Data listing
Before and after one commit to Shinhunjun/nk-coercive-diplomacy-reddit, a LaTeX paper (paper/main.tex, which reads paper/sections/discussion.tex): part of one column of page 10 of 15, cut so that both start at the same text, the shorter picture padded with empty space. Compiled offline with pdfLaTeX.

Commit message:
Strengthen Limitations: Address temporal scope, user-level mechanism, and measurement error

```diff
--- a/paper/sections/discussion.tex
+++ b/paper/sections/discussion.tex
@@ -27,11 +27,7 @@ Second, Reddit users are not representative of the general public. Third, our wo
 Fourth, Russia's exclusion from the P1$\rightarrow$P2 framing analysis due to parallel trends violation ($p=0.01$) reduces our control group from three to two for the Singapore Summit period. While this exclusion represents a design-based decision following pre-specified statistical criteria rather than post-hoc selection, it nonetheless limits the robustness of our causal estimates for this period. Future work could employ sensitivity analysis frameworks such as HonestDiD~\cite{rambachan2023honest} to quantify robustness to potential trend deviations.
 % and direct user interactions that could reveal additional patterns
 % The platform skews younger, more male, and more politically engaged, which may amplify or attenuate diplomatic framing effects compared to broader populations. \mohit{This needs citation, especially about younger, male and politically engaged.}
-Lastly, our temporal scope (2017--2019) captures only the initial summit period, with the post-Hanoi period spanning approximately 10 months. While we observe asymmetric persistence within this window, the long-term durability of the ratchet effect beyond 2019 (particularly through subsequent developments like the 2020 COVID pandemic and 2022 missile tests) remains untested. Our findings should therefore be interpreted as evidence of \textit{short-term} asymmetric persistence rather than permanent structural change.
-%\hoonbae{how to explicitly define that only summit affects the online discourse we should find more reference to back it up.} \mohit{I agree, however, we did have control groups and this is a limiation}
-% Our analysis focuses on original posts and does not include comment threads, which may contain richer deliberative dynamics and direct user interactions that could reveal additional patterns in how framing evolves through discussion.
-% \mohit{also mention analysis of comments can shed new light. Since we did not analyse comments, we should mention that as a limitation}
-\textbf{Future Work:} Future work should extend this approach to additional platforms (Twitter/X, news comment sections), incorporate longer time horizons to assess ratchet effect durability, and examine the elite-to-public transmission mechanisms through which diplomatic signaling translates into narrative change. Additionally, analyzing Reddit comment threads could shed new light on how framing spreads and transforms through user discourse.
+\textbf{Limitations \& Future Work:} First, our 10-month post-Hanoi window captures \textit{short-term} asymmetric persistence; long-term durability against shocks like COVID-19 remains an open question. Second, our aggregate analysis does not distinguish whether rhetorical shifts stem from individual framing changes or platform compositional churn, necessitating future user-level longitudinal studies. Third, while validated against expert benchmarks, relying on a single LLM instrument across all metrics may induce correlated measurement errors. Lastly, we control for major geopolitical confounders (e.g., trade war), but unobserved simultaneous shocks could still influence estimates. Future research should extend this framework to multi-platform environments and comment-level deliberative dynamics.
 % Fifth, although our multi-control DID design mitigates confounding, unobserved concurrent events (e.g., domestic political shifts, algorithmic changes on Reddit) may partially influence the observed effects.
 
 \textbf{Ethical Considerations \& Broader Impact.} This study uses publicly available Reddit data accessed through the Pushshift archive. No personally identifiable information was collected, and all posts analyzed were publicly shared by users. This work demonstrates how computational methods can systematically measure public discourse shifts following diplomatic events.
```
==
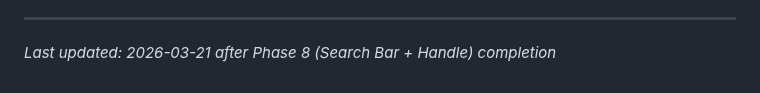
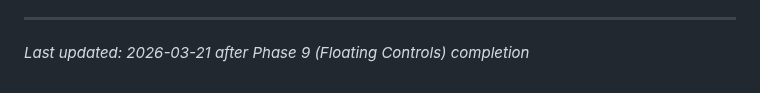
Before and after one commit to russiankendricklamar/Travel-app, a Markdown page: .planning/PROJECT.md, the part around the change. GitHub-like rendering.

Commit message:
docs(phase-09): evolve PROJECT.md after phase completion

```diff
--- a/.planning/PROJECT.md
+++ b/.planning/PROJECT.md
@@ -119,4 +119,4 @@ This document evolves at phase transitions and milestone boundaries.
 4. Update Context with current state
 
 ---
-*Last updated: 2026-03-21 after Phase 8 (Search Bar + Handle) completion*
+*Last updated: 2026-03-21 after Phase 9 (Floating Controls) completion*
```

Task directions
Using the entries, return every line where the word "planning" can be found.

Written answer
Before and after one commit to russiankendricklamar/Travel-app, a Markdown page: .planning/PROJECT.md, the part around the change. GitHub-like rendering.
--- a/.planning/PROJECT.md
+++ b/.planning/PROJECT.md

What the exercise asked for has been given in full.